* **What to work on**
Once you have read the records below, print them again exactly as they stand.

* **Data for this exercise**
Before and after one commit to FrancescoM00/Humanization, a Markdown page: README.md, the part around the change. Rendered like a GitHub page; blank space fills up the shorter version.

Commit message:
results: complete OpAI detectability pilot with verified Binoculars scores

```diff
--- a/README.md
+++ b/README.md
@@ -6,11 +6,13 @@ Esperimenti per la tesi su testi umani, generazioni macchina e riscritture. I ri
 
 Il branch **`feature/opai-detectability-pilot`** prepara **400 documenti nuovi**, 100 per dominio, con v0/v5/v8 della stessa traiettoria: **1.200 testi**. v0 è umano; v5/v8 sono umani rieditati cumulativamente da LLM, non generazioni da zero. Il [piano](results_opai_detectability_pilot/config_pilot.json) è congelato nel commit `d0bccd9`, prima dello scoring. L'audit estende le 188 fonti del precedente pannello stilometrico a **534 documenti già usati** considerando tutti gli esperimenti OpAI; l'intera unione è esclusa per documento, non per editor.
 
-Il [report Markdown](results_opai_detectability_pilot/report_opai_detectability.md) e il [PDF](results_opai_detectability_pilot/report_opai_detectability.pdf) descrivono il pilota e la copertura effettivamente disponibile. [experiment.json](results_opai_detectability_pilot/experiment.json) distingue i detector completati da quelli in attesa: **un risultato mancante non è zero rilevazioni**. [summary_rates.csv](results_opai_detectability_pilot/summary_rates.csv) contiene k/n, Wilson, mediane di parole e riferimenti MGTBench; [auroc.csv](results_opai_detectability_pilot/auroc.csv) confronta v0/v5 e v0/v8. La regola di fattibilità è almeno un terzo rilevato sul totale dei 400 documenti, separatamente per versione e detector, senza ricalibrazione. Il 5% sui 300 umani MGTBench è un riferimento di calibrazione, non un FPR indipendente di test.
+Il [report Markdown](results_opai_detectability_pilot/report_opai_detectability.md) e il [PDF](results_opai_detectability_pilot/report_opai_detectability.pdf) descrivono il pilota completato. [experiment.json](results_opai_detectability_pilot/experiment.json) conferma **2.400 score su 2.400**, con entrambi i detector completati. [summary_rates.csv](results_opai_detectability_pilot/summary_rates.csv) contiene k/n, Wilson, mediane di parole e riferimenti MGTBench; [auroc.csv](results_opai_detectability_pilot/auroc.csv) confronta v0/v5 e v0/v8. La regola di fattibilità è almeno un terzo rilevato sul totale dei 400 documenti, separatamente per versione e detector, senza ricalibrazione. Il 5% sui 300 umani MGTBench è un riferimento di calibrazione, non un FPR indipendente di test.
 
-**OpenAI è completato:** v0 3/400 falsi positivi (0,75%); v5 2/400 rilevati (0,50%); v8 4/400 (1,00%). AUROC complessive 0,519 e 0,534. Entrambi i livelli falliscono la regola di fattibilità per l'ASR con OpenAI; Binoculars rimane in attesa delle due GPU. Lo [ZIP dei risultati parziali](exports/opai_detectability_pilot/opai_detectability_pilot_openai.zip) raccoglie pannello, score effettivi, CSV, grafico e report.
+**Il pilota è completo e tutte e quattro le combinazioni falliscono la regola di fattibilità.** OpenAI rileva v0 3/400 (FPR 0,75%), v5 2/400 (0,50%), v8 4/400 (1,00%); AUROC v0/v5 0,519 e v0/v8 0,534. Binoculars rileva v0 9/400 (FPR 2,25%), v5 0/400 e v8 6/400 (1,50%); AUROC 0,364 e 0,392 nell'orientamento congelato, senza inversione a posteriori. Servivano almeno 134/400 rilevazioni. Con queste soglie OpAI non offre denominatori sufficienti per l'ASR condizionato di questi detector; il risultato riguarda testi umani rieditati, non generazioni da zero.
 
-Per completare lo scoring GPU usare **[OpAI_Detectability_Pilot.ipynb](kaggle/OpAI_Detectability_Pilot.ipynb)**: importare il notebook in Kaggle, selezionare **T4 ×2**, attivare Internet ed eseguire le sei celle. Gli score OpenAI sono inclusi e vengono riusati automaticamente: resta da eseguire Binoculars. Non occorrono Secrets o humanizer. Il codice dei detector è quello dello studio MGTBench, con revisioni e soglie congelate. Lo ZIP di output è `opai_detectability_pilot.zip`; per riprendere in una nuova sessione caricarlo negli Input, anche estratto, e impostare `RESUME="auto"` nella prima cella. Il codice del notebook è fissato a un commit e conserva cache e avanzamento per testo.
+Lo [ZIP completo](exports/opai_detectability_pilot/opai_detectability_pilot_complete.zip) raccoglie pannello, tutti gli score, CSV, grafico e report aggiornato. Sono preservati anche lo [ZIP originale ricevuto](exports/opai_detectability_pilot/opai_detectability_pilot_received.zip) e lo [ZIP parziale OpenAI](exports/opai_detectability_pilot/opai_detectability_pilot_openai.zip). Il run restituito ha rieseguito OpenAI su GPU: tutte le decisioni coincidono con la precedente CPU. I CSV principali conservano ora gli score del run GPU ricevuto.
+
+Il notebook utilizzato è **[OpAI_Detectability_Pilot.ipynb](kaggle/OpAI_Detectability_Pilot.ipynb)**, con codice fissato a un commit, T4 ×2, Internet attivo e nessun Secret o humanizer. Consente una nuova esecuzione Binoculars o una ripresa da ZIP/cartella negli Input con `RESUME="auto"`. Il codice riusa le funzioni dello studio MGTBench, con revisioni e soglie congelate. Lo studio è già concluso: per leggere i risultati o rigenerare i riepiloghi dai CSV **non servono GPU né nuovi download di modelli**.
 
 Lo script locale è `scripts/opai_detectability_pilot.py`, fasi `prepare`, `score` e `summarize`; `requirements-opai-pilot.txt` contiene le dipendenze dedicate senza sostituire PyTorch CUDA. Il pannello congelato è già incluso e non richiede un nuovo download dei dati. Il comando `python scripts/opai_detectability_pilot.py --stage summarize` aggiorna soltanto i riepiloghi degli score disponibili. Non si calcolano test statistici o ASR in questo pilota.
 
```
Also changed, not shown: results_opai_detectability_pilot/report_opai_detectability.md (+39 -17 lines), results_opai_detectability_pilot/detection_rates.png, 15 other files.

* **Solved problem**
Before and after one commit to FrancescoM00/Humanization, a Markdown page: README.md, the part around the change. Rendered like a GitHub page; blank space fills up the shorter version.

Commit message:
results: complete OpAI detectability pilot with verified Binoculars scores

```diff
--- a/README.md
+++ b/README.md
@@ -6,11 +6,13 @@ Esperimenti per la tesi su testi umani, generazioni macchina e riscritture. I ri
 
 Il branch **`feature/opai-detectability-pilot`** prepara **400 documenti nuovi**, 100 per dominio, con v0/v5/v8 della stessa traiettoria: **1.200 testi**. v0 è umano; v5/v8 sono umani rieditati cumulativamente da LLM, non generazioni da zero. Il [piano](results_opai_detectability_pilot/config_pilot.json) è congelato nel commit `d0bccd9`, prima dello scoring. L'audit estende le 188 fonti del precedente pannello stilometrico a **534 documenti già usati** considerando tutti gli esperimenti OpAI; l'intera unione è esclusa per documento, non per editor.
 
-Il [report Markdown](results_opai_detectability_pilot/report_opai_detectability.md) e il [PDF](results_opai_detectability_pilot/report_opai_detectability.pdf) descrivono il pilota e la copertura effettivamente disponibile. [experiment.json](results_opai_detectability_pilot/experiment.json) distingue i detector completati da quelli in attesa: **un risultato mancante non è zero rilevazioni**. [summary_rates.csv](results_opai_detectability_pilot/summary_rates.csv) contiene k/n, Wilson, mediane di parole e riferimenti MGTBench; [auroc.csv](results_opai_detectability_pilot/auroc.csv) confronta v0/v5 e v0/v8. La regola di fattibilità è almeno un terzo rilevato sul totale dei 400 documenti, separatamente per versione e detector, senza ricalibrazione. Il 5% sui 300 umani MGTBench è un riferimento di calibrazione, non un FPR indipendente di test.
+Il [report Markdown](results_opai_detectability_pilot/report_opai_detectability.md) e il [PDF](results_opai_detectability_pilot/report_opai_detectability.pdf) descrivono il pilota completato. [experiment.json](results_opai_detectability_pilot/experiment.json) conferma **2.400 score su 2.400**, con entrambi i detector completati. [summary_rates.csv](results_opai_detectability_pilot/summary_rates.csv) contiene k/n, Wilson, mediane di parole e riferimenti MGTBench; [auroc.csv](results_opai_detectability_pilot/auroc.csv) confronta v0/v5 e v0/v8. La regola di fattibilità è almeno un terzo rilevato sul totale dei 400 documenti, separatamente per versione e detector, senza ricalibrazione. Il 5% sui 300 umani MGTBench è un riferimento di calibrazione, non un FPR indipendente di test.
 
-**OpenAI è completato:** v0 3/400 falsi positivi (0,75%); v5 2/400 rilevati (0,50%); v8 4/400 (1,00%). AUROC complessive 0,519 e 0,534. Entrambi i livelli falliscono la regola di fattibilità per l'ASR con OpenAI; Binoculars rimane in attesa delle due GPU. Lo [ZIP dei risultati parziali](exports/opai_detectability_pilot/opai_detectability_pilot_openai.zip) raccoglie pannello, score effettivi, CSV, grafico e report.
+**Il pilota è completo e tutte e quattro le combinazioni falliscono la regola di fattibilità.** OpenAI rileva v0 3/400 (FPR 0,75%), v5 2/400 (0,50%), v8 4/400 (1,00%); AUROC v0/v5 0,519 e v0/v8 0,534. Binoculars rileva v0 9/400 (FPR 2,25%), v5 0/400 e v8 6/400 (1,50%); AUROC 0,364 e 0,392 nell'orientamento congelato, senza inversione a posteriori. Servivano almeno 134/400 rilevazioni. Con queste soglie OpAI non offre denominatori sufficienti per l'ASR condizionato di questi detector; il risultato riguarda testi umani rieditati, non generazioni da zero.
 
-Per completare lo scoring GPU usare **[OpAI_Detectability_Pilot.ipynb](kaggle/OpAI_Detectability_Pilot.ipynb)**: importare il notebook in Kaggle, selezionare **T4 ×2**, attivare Internet ed eseguire le sei celle. Gli score OpenAI sono inclusi e vengono riusati automaticamente: resta da eseguire Binoculars. Non occorrono Secrets o humanizer. Il codice dei detector è quello dello studio MGTBench, con revisioni e soglie congelate. Lo ZIP di output è `opai_detectability_pilot.zip`; per riprendere in una nuova sessione caricarlo negli Input, anche estratto, e impostare `RESUME="auto"` nella prima cella. Il codice del notebook è fissato a un commit e conserva cache e avanzamento per testo.
+Lo [ZIP completo](exports/opai_detectability_pilot/opai_detectability_pilot_complete.zip) raccoglie pannello, tutti gli score, CSV, grafico e report aggiornato. Sono preservati anche lo [ZIP originale ricevuto](exports/opai_detectability_pilot/opai_detectability_pilot_received.zip) e lo [ZIP parziale OpenAI](exports/opai_detectability_pilot/opai_detectability_pilot_openai.zip). Il run restituito ha rieseguito OpenAI su GPU: tutte le decisioni coincidono con la precedente CPU. I CSV principali conservano ora gli score del run GPU ricevuto.
+
+Il notebook utilizzato è **[OpAI_Detectability_Pilot.ipynb](kaggle/OpAI_Detectability_Pilot.ipynb)**, con codice fissato a un commit, T4 ×2, Internet attivo e nessun Secret o humanizer. Consente una nuova esecuzione Binoculars o una ripresa da ZIP/cartella negli Input con `RESUME="auto"`. Il codice riusa le funzioni dello studio MGTBench, con revisioni e soglie congelate. Lo studio è già concluso: per leggere i risultati o rigenerare i riepiloghi dai CSV **non servono GPU né nuovi download di modelli**.
 
 Lo script locale è `scripts/opai_detectability_pilot.py`, fasi `prepare`, `score` e `summarize`; `requirements-opai-pilot.txt` contiene le dipendenze dedicate senza sostituire PyTorch CUDA. Il pannello congelato è già incluso e non richiede un nuovo download dei dati. Il comando `python scripts/opai_detectability_pilot.py --stage summarize` aggiorna soltanto i riepiloghi degli score disponibili. Non si calcolano test statistici o ASR in questo pilota.
 
```
Also changed, not shown: results_opai_detectability_pilot/report_opai_detectability.md (+39 -17 lines), results_opai_detectability_pilot/detection_rates.png, 15 other files.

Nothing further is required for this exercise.